As new enrolments of international students in the United States falls for the third consecutive year, a question looms large for US universities and colleges. Is Donald Trump to blame for this decline?
New enrolments in the US dropped by 6.6 per cent in 2017-2018, a trend that was first observed in the 2015-2016 academic year. While the US continues to be the destination of choice for foreign students, this year close to half of all institutions reported a drop in numbers of foreign students, with the strongest decline (4 per cent) seen in the Midwest, followed by the West and the South.
The drop is being attributed to several factors. The Autumn 2018 Report of the International Student Enrolment Hot Topics published by the Institute of International Education (IIE) identifies four contributing factors: difficulties obtaining visas, the US social and political climate, increasing global competition for talent, and the increasing cost of higher education. The Trump administration has had a direct impact on the first two while significantly contributing to the third.

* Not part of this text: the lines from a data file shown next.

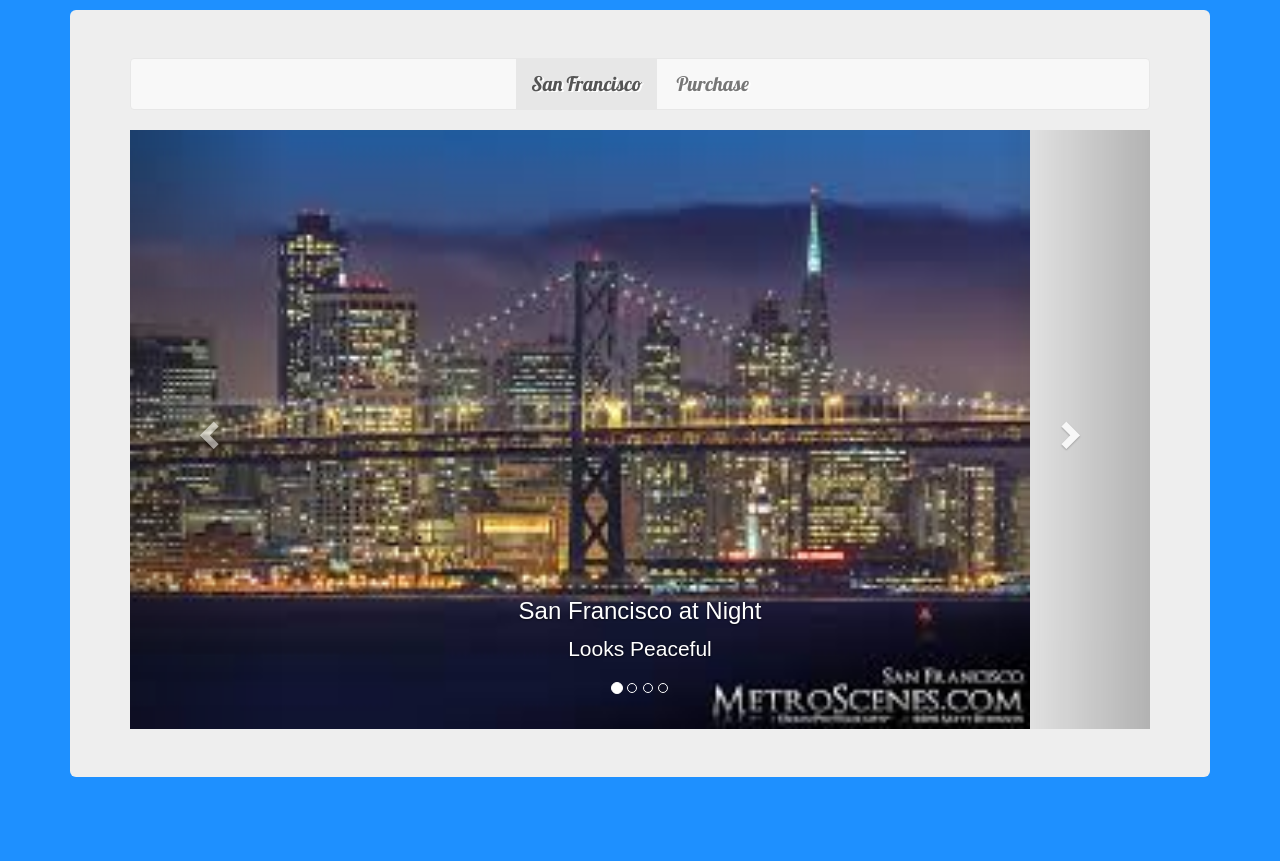
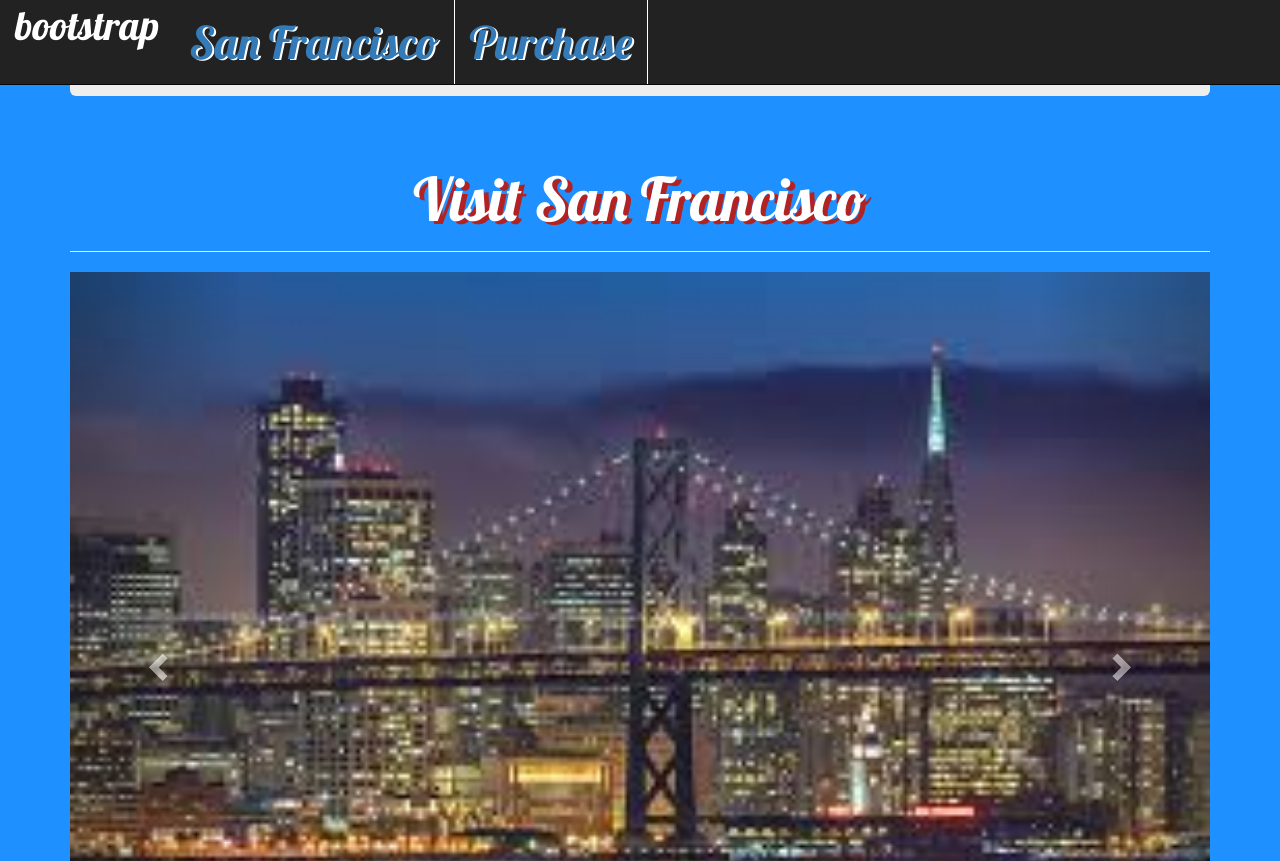
Before and after one commit to ZacharyCreedon/ZackJay, a plain HTML site: page index.html in a window 1280 px wide. Shown: the top 861 px of the page. Drawn offline with nearby package versions, Linux system fonts and the light colour scheme.

Commit message:
Zach, I have everythihg worked out except, I cannot get the program to recognize the subsequent slides.

```diff
--- a/index.html
+++ b/index.html
@@ -14,15 +14,27 @@
     <!-- Navigation bar at top of screen -->
     <div class="container">
       <div class="jumbotron">
-        <nav class="navbar navbar-default">
+        <nav class="navbar navbar-inverse navbar-fixed-top">
           <div class="container-fluid">
-            <!--  <a class="navbar-brand" href="index.html">Visit San Francisco</a> -->
-            <ul class="nav navbar-nav">
-              <li class="active"><a href="index.html">San Francisco</a></li>
-              <li><a href="#">Purchase</a></li>
+            <div class="navbar-header">
+              <a class="navbar-brand" href="#"> bootstrap</a>
+            </div>
+            <ul class="nav-navbar-nav">
+              <li class="active"> <a href="index.html">San Francisco</a></li>
+              <li> <a href="purchase.html">Purchase </a></li>
             </ul>
           </div>
         </nav>
+      </div>
+    </div>
+
+    <div class="container">
+      <div class="page-header">
+        <h1> Visit San Francisco </h1>
+      </div>
+    </div>
+
+    <div class="container">
 
         <div id="myCarousel" class="carousel slide" data-ride="carousel" >
           <!-- indicators -->
@@ -36,49 +48,53 @@
           <!-- data wrapper for slides -->
           <div class ="carousel-inner">
             <div class="item active">
-            <img src="sfatnight.jpg" alt="SF at Night" width="900" height="500">
+              <img src="sfatnight.jpg" alt="SF at Night">
+
               <div class="carousel-caption">
                 <h3> San Francisco at Night </h3>
                 <p>  Looks Peaceful</p>
+              </div> -->
+            </div>
+
+            <div class="item">
+              <img src="sflombard.jpg" alt="Lombard Street">
+
+              <div class="carousel-caption">
+                <h3> Lombard Street </h3>
+                <p> Beautiful early in the Morning </p>
               </div>
             </div>
+
             <div class="item">
-            <img src="sflombard.jpg" alt="Lombard Street" width="900" height="500">
-            <div class="carousel-caption" >
-                <h3> Lombard Street </h3>
-                <p> Beautiful when visited real early in the Morning </p>
-              </div>
-          </div>
-          <div class="item">
-            <img src="sfalcatraz.jpg" alt="Needles in the street" width="900" height="500">
+              <img src="sfalcatraz.jpg" alt="Needles">
               <div class="carousel-caption">
                 <h3> View of San Francisco with Alcatraz  </h3>
                 <p> Always Beautiful except when the fog obscures the view </p>
               </div>
             </div>
+
             <div class="item">
-            <img src="sfneedles.jpg" alt="Needles in Street" width="900" height="500">
+              <img src="sfneedles.jpg" alt="Needles in Street">
               <div class="carousel-caption">
                 <h3> View From Street Level </h3>
                 <p> BE CAREFUL  WHERE YOU WALK!!!! </p>
+              </div> -->
             </div>
-          </div>
-
           </div> <!-- end carousel inner -->
 
         <!-- left and right controls -->
-        <a class="left carousel-control" href="myCarousel" data-slide="prev">
+        <a class="left carousel-control" href="#myCarousel" data-slide="prev">
           <span class="glyphicon glyphicon-chevron-left"></span>
           <span class="sr-only">Prevoius</span>
         </a>
 
-        <a class="right carousel-control" href="myCarousel" data-slide="next">
+        <a class="right carousel-control" href="#myCarousel" data-slide="next">
           <span class="glyphicon glyphicon-chevron-right"></span>
           <span class="sr-only">Next</span>
         </a>
       </div>  <!--  end left and right controls -->
     </div>
-  </div>
+
     <script src="https://maxcdn.bootstrapcdn.com/bootstrap/3.3.7/js/bootstrap.min.js" integrity="sha384-Tc5IQib027qvyjSMfHjOMaLkfuWVxZxUPnCJA7l2mCWNIpG9mGCD8wGNIcPD7Txa" crossorigin="anonymous"></script>
 
   </body>
--- a/styles.css
+++ b/styles.css
@@ -14,14 +14,13 @@
    designed to display "A place to visit" with
    the incorporation of bootstrap.
 
-*/
+
 html
 {
   overflow: auto;
   position: relative;
-  height: 900px;
-  width: 100%;
-}
+
+} */
 /* ===========
    Base Styles
    ===========
@@ -30,53 +29,47 @@ html
 body
 {
   font-family: lobster, Helvetica, Arial, sans-serif, cursive;
-  padding-top: 10px;
   margin: 0;
   background-color: #1E90FF;
   text-align: center;
 }
 
-.navbar-nav
+.navbar-brand
+{
+  font-size: 40px;
+}
+.nav-navbar-nav
 {
   float: none;
-  margin: 0 auto;
-  font-size: 20px;
-  display: block;
-  text-align: center;
+  margin: auto;
+  font-size: 45px;
+  display: inline;
+  text-align: right;
   text-decoration: none;
+    padding: 14px 16px;
 }
-.navbar-nav > li
+.nav-navbar-nav > li
 {
-  display: inline-block;
+  display: inline;
   text-shadow: 2px 1px white;
-  float: none;
+  float: left;
+  border-right: 1px solid white;
   text-decoration: none;
+  padding: 10px 15px;
 }
-a:link
+.nav-navbar-nav > li > a> last-child
 {
-  text-decoration:none;
-}
-a:visited
-{
-  text-decoration: none;
-}
-a:hover
-{
-  text-decoration: underline;
-}
-a:active
-{
-  text-decoration: none;
+  border: none;
 }
 
-h1
+.page-header > h1
 {
 	font-family: lobster, cursive;
-    background-color: navy;
     color: white;
     text-align: center;
     text-shadow: 5px 3px FireBrick;
     font-size: 60px;
+    text-decoration: none;
 }
 
 h3
@@ -84,13 +77,20 @@ h3
   font-family: sans-serif;
   color: white;
 }
+/*
+.jumbotron > .carousel-inner > .item > a >img
+{
+  margin: 0;
+  width: 100%;
+  height:100%;
+} */
 
-.carousel-inner > .item > a >img
+.carousel-inner img
 {
-  margin: auto;
-  width: 90%;
+  margin: 0;
+  width: 100%;
+  height: 100%;
 }
-
 .carousel-caption > p
 {
   color: white;
```
Lines whose indentation alone changed are shown as unchanged.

Reports of racist language and graffiti, activities of white nationalist student groups, a spike in advocacy of alt-right movements on campus, and distribution of provocative fliers have forced colleges to work harder at allaying fears among prospective students. The Anti-Defamation League reported a 77-per-cent increase in activities of white supremacist groups targeting college campuses during the 2017-2018 academic year, with the distributed materials often being inspired by Trump-related themes of the “Caravan” of migrants and “Making America American”.
Other measures resulting from Trump policies have also increased apprehension among prospective students. Though the rhetoric is focused on border and immigration controls, recent plans by the United States Citizenship and Immigration Services to redefine the term “unlawful presence” for people holding student visas and in exchange programmes have caused concern among potential applicants.
Two-thirds of international students in the US come from China and India, and incidents of visa restrictions, particularly for Chinese students, are beginning to spoil the pitch for universities. With the US security establishment voicing concerns about academic institutions being infiltrated, there are reports that key aides of President Trump have even suggested a blanket ban on all student visas from China. If the single largest source of incoming international students is targeted, US universities will find it more difficult to attract Chinese students. Moreover, universities in China are climbing up the global rankings, thereby taking the relative sheen off their North American and European counterparts.
Equally crucial are reactions both within and outside the US. To dispel notions of racism that may hamper student applications, US college recruitment fairs are emphasising diversity and inclusiveness while at the same time showcasing the achievements of international faculty and students. Colleges are also devoting considerable time to facilitating visa applications and making the process appear less daunting for applicants.
Secondly, countries with robust higher education systems are opening their borders to international students. Australia is already a huge educational destination, while universities in mainland Europe are launching English-language programmes. Scandinavian countries now regularly highlight such programmes while encouraging internships and academic partnerships with BRICS countries.
China itself is an extremely attractive option for students. Aided by the spread of Chinese language classes and substantive scholarships, international students from both Asia and Africa are looking at China as an educational destination. It is now estimated that of the 26 million college students in China, half a million are international students.
For the United States this could be bad news, since for almost 150 years its universities have been magnets for global talent. The US “brand” has long enticed the best international brains, thus contributing to US universities’ research capabilities and the country’s human capital. Moreover, international students are a major earner, contributing $42.4 billion (Bt1.38 trillion) to the US economy in 2017.
In 1862, the Morrill Act incentivised the creation of universities and contributed to the emergence of the United States as a superpower in the 20th century. In 2018, can the US maintain its pre-eminent position? Or will Trump’s policies upend the status quo and create space and opportunities for others to challenge American supremacy in education?
Published in The Nation http://www.nationmultimedia.com/detail/opinion/30361123